It appears from the illustration of the fallen trees that those trees whose ground is not so fertile have had to grow their roots very deep in order to reach the water. Could it be that trials or difficulties cause us as humans to do the same? It is in the face of difficulties that we have to dig deep within ourselves for the resources to overcome, to get through them. Each time that we face and overcome a difficulty successfully, it results in greater confidence in our abilities and the beginnings of a tool box to deal with the next trials. Our difficulties then are part of our preparation for future trials. The ‘roots’ of our emotional self-reliance grow stronger and more secure.

Society is constantly sending us messages to try and find the easy way out of everything, to cushion the blows. We are in a society where we try and medicate all of our pain, not just physical but emotional too. In our parenting, many are trying to wrap their children in cotton wool to protect them from all harm. Are we in fact doing these children more harm by preventing them from having growing experiences; preventing them from learning from their mistakes by trying to create the perfect  environment? How can we, our children, our husbands and wives know that we can withstand a real storm in our lives if we keep protecting ourselves along the way?
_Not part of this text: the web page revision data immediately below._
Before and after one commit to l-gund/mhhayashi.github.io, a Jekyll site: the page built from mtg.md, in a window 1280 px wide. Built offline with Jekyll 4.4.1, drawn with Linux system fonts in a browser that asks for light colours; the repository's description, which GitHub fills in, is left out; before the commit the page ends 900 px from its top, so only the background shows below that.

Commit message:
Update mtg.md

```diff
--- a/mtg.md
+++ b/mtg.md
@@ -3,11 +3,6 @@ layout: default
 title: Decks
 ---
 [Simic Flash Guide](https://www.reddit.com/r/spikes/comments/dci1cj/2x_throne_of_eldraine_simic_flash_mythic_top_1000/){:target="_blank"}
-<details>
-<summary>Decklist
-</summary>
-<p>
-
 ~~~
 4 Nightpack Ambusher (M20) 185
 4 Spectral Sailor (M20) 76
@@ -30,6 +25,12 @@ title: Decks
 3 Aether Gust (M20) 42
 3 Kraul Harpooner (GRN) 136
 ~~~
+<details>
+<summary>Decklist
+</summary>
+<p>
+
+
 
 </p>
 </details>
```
I am not suggesting that we allow children to walk freely on the road or place themselves purposely in harm’s way. I am not even suggesting that we invite hard times or difficulties. Life will do that all by itself without our additional help. I am suggesting that we teach ourselves and those we love to walk into the fear, to walk into the trials without turning sideways or running away. Just imagine how strong as a people we would be if we let this happen!